[Data for this exercise Boundary: Start]
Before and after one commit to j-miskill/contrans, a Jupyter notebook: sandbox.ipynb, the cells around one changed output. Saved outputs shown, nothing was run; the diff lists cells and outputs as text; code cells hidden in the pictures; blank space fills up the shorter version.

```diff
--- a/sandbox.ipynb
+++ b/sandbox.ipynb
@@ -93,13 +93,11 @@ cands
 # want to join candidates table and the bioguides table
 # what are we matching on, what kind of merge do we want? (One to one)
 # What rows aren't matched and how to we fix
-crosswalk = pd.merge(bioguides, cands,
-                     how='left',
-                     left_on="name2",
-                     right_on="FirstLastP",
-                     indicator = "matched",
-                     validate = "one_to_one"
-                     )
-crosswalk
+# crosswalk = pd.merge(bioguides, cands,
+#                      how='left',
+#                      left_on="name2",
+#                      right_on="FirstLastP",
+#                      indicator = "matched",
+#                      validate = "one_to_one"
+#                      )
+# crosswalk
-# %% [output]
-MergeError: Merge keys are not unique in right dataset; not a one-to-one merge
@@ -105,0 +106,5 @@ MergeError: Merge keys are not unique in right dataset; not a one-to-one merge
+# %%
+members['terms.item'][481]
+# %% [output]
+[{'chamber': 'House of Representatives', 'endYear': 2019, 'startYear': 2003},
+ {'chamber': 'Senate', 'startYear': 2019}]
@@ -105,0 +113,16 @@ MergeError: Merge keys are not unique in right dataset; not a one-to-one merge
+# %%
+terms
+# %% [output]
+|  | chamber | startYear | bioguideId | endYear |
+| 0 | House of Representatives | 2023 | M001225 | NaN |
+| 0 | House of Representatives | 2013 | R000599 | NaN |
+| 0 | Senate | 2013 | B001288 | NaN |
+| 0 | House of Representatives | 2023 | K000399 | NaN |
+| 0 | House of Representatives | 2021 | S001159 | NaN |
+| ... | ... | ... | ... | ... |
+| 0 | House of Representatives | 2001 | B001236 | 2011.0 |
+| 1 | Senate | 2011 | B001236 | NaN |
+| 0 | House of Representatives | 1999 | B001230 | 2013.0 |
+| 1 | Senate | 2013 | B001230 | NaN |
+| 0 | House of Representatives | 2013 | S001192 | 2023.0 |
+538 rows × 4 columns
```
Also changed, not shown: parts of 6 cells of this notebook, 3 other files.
[Data for this exercise Boundary: End]
Exercise: Search the entries for the string "merge" and collect each line that has it.

Written solution:
 # what are we matching on, what kind of merge do we want? (One to one)
-crosswalk = pd.merge(bioguides, cands,
+# crosswalk = pd.merge(bioguides, cands,
-MergeError: Merge keys are not unique in right dataset; not a one-to-one merge
@@ -105,0 +106,5 @@ MergeError: Merge keys are not unique in right dataset; not a one-to-one merge
@@ -105,0 +113,16 @@ MergeError: Merge keys are not unique in right dataset; not a one-to-one merge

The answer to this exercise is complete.